The archaeology has started already on Crete, and I remember the year I was there, this week and on past my birthday—staying on the north coast in the Venetian harbor town, eating Greek yogurt with honey and walnuts for breakfast in the pink café next to the Turkish bathhouse where Zorba’s Bouboulina worked (or cheese or wild green pies from the market shaped like a staurolite), prowling the Minoan ruins, eating fresh trout at night on Mt. Ida after negotiating impassible roads—no more than goat tracks, all of rocks and climb—given directions by revenant shepherds who vanished completely afterwards, elusive as the villages imagined by the mapmakers beyond the little beehive tholos tomb.
And June, which is it nearly, but not yet, and yet again years past, in Santa Fe meant roses. Peace, Tiffany, Garden Party—all the old-fashioned names; and doors open at last after the months of snow and tumbleweeds and dreariness, with only screens between us and the sound of sprinklers, birds; long idle summer mornings out of school, reading, collecting rocks (quartz crystals, amethyst, chalcedony, maybe a bit of glassy black obsidian, or moss agate), and then, soon, horseback riding on long shady trails at Bishop’s Lodge, hilly trail rides on my favorite Dusty, the palomino. In junior high, pining for all the boys I madly loved and wouldn’t see again until August. Mock orange in fragrant bloom outside my bedroom there, those childhood summer nights and days—and now, this year, I have a bush against the side fence here, but not as heavenly somehow. The buds reluctant, and the odor faint, like brittle faded flowers pressed in books for remembrance.

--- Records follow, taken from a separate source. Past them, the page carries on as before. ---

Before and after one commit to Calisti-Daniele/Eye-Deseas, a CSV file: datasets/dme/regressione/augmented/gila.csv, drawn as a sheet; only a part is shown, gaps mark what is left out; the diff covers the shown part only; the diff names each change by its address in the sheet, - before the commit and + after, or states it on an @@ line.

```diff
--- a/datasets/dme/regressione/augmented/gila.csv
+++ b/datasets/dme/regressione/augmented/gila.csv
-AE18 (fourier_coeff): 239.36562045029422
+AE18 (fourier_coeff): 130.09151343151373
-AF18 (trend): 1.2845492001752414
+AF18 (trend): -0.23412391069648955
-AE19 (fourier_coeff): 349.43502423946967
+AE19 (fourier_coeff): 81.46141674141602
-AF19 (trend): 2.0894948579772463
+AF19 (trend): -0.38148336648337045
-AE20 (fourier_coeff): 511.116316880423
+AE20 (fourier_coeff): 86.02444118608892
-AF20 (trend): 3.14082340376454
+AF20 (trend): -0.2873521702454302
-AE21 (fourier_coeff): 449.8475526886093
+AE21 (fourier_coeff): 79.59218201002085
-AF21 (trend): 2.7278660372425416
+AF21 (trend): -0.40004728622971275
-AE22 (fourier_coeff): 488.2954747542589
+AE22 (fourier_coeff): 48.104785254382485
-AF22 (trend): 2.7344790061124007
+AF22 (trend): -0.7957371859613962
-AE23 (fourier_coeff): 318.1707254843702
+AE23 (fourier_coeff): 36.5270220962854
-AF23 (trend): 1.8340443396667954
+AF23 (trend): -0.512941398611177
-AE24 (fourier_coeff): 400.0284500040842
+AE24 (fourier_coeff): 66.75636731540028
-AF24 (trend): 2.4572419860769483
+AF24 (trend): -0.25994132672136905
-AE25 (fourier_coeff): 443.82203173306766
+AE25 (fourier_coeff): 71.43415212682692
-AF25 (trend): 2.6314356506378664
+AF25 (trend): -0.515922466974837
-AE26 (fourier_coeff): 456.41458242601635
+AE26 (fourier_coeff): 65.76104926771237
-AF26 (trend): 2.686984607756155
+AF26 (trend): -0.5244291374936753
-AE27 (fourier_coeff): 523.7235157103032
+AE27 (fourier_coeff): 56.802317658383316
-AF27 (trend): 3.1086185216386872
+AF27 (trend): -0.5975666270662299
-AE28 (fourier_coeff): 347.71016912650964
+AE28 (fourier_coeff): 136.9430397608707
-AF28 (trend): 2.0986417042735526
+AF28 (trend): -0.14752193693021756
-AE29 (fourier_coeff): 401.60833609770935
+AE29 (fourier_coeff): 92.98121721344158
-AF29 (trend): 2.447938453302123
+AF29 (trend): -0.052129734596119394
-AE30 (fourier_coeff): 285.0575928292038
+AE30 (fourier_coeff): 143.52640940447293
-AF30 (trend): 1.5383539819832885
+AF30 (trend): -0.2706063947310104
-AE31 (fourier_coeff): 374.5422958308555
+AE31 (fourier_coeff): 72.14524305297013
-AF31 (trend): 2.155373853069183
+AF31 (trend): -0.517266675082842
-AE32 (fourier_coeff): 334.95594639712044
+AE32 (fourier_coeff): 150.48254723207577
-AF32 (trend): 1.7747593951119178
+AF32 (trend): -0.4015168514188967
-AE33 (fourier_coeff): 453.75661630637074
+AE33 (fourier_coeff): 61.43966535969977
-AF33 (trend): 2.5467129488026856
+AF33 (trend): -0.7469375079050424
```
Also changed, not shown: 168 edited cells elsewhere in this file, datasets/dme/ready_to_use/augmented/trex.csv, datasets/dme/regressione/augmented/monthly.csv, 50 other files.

The wind unsettles me; I can’t lose myself either in the present or the past, or find myself, either; my writing stalls. I make indifferent tarts that should have been better; the evenings disappear much sooner than they ought; I’m in some sort of fugue state, bumbling my way to what?

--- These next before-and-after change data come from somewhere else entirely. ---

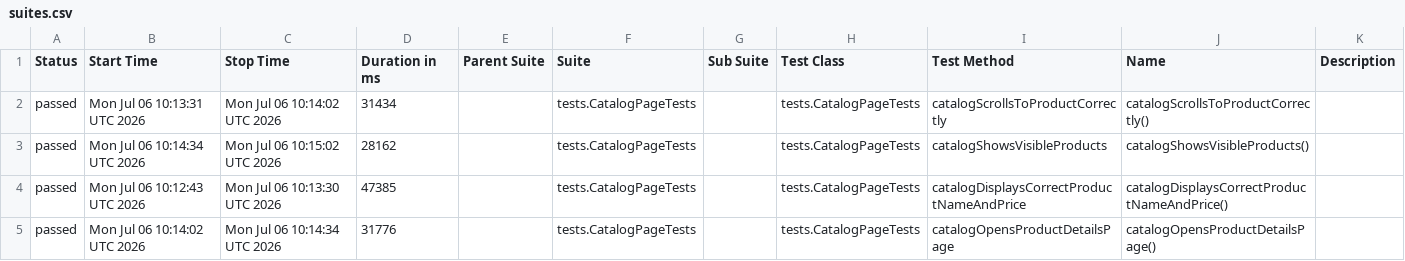
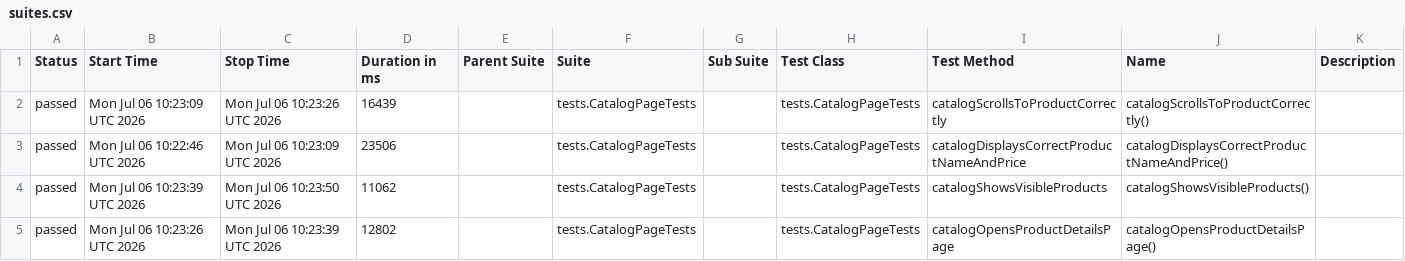
Before and after one commit to IskraKrasimirova/AppiumSauceLabsAutomation, a CSV file: data/suites.csv, drawn as a sheet.

```diff
--- a/data/suites.csv
+++ b/data/suites.csv
@@ -1,5 +1,5 @@
 "Status","Start Time","Stop Time","Duration in ms","Parent Suite","Suite","Sub Suite","Test Class","Test Method","Name","Description"
-"passed","Mon Jul 06 10:13:31 UTC 2026","Mon Jul 06 10:14:02 UTC 2026","31434","","tests.CatalogPageTests","","tests.CatalogPageTests","catalogScrollsToProductCorrectly","catalogScrollsToProductCorrectly()",""
-"passed","Mon Jul 06 10:14:34 UTC 2026","Mon Jul 06 10:15:02 UTC 2026","28162","","tests.CatalogPageTests","","tests.CatalogPageTests","catalogShowsVisibleProducts","catalogShowsVisibleProducts()",""
-"passed","Mon Jul 06 10:12:43 UTC 2026","Mon Jul 06 10:13:30 UTC 2026","47385","","tests.CatalogPageTests","","tests.CatalogPageTests","catalogDisplaysCorrectProductNameAndPrice","catalogDisplaysCorrectProductNameAndPrice()",""
-"passed","Mon Jul 06 10:14:02 UTC 2026","Mon Jul 06 10:14:34 UTC 2026","31776","","tests.CatalogPageTests","","tests.CatalogPageTests","catalogOpensProductDetailsPage","catalogOpensProductDetailsPage()",""
+"passed","Mon Jul 06 10:23:09 UTC 2026","Mon Jul 06 10:23:26 UTC 2026","16439","","tests.CatalogPageTests","","tests.CatalogPageTests","catalogScrollsToProductCorrectly","catalogScrollsToProductCorrectly()",""
+"passed","Mon Jul 06 10:22:46 UTC 2026","Mon Jul 06 10:23:09 UTC 2026","23506","","tests.CatalogPageTests","","tests.CatalogPageTests","catalogDisplaysCorrectProductNameAndPrice","catalogDisplaysCorrectProductNameAndPrice()",""
+"passed","Mon Jul 06 10:23:39 UTC 2026","Mon Jul 06 10:23:50 UTC 2026","11062","","tests.CatalogPageTests","","tests.CatalogPageTests","catalogShowsVisibleProducts","catalogShowsVisibleProducts()",""
+"passed","Mon Jul 06 10:23:26 UTC 2026","Mon Jul 06 10:23:39 UTC 2026","12802","","tests.CatalogPageTests","","tests.CatalogPageTests","catalogOpensProductDetailsPage","catalogOpensProductDetailsPage()",""
```
Also changed, not shown: 29 other files.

I’ll make a summer reading list, and finish the story I’m writing. I’ll decorate a tart with edible flowers, copying another’s inspiration. I’ll make bread with sunflower seeds, tagine with apricots. I’ll study something new (Estonian, or the bassoon), travel to England, walk along the shore with Oliver Mtukudze on my iPod, watching the impossibly white herons conjugating water, articulating grace.
I’ll season things to taste—chili from Santa Fe, wild sage from those hillsides in Crete, mint from my planter box with blue glass balls that add distilled color and light. And in that season just ahead will be picnics and garden parties strung with Japanese lanterns; Peruvian coffee cupped in cold hands beside a mountain creek running with snow-melt underneath long sandstone Anasazi caves.

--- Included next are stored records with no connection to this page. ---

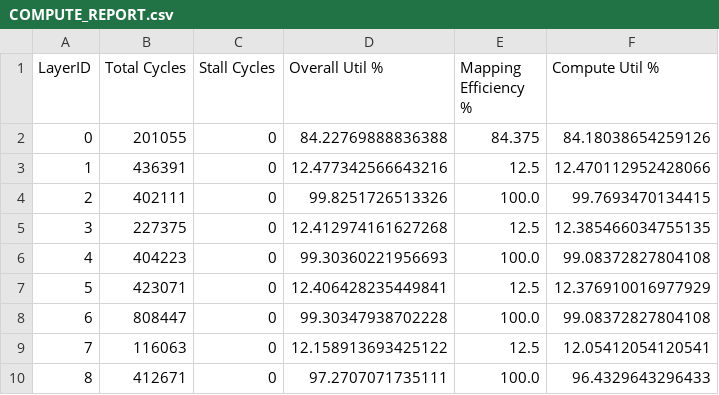
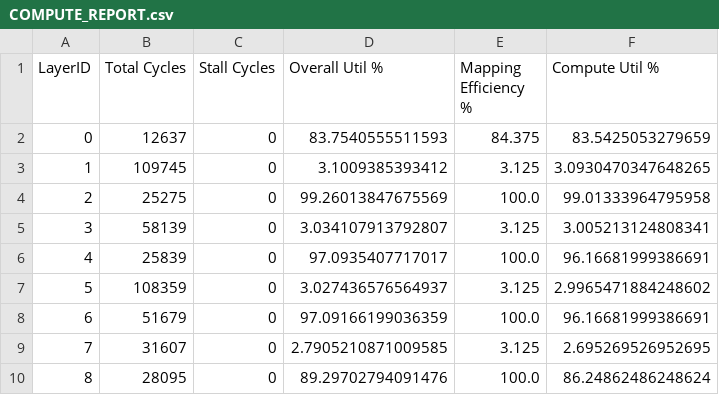
Before and after one commit to scalesim-project/SCALE-Sim, a CSV file: edgeTPU_fitMobileNet_experiment_results/edgeTPU_ws_MobileNet/COMPUTE_REPORT.csv, drawn as a sheet; only a part is shown; the diff covers the shown part only.

```diff
--- a/edgeTPU_fitMobileNet_experiment_results/edgeTPU_ws_MobileNet/COMPUTE_REPORT.csv
+++ b/edgeTPU_fitMobileNet_experiment_results/edgeTPU_ws_MobileNet/COMPUTE_REPORT.csv
@@ -1,10 +1,10 @@
 LayerID, Total Cycles, Stall Cycles, Overall Util %, Mapping Efficiency %, Compute Util %,
-0, 201055, 0, 84.22769888836388, 84.375, 84.18038654259126,
-1, 436391, 0, 12.477342566643216, 12.5, 12.470112952428066,
-2, 402111, 0, 99.8251726513326, 100.0, 99.7693470134415,
-3, 227375, 0, 12.412974161627268, 12.5, 12.385466034755135,
-4, 404223, 0, 99.30360221956693, 100.0, 99.08372827804108,
-5, 423071, 0, 12.406428235449841, 12.5, 12.376910016977929,
-6, 808447, 0, 99.30347938702228, 100.0, 99.08372827804108,
-7, 116063, 0, 12.158913693425122, 12.5, 12.05412054120541,
-8, 412671, 0, 97.2707071735111, 100.0, 96.4329643296433,
+0, 12637, 0, 83.7540555511593, 84.375, 83.5425053279659,
+1, 109745, 0, 3.1009385393412, 3.125, 3.0930470347648265,
+2, 25275, 0, 99.26013847675569, 100.0, 99.01333964795958,
+3, 58139, 0, 3.034107913792807, 3.125, 3.005213124808341,
+4, 25839, 0, 97.0935407717017, 100.0, 96.16681999386691,
+5, 108359, 0, 3.027436576564937, 3.125, 2.9965471884248602,
+6, 51679, 0, 97.09166199036359, 100.0, 96.16681999386691,
+7, 31607, 0, 2.7905210871009585, 3.125, 2.695269526952695,
+8, 28095, 0, 89.29702794091476, 100.0, 86.24862486248624,
```
Also changed, not shown: 63 edited cells elsewhere in this file, edgeTPU_fitMobileNet_experiment_results/edgeTPU_ws_MobileNet/BANDWIDTH_REPORT.csv, edgeTPU_fitMobileNet_experiment_results/edgeTPU_ws_MobileNet/DETAILED_ACCESS_REPORT.csv, 2 other files.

Stirring with wooden spoons all afternoon— tweaking the recipe—adding a pinch of cinnamon—soon it will taste exactly right.
image: Yinova Center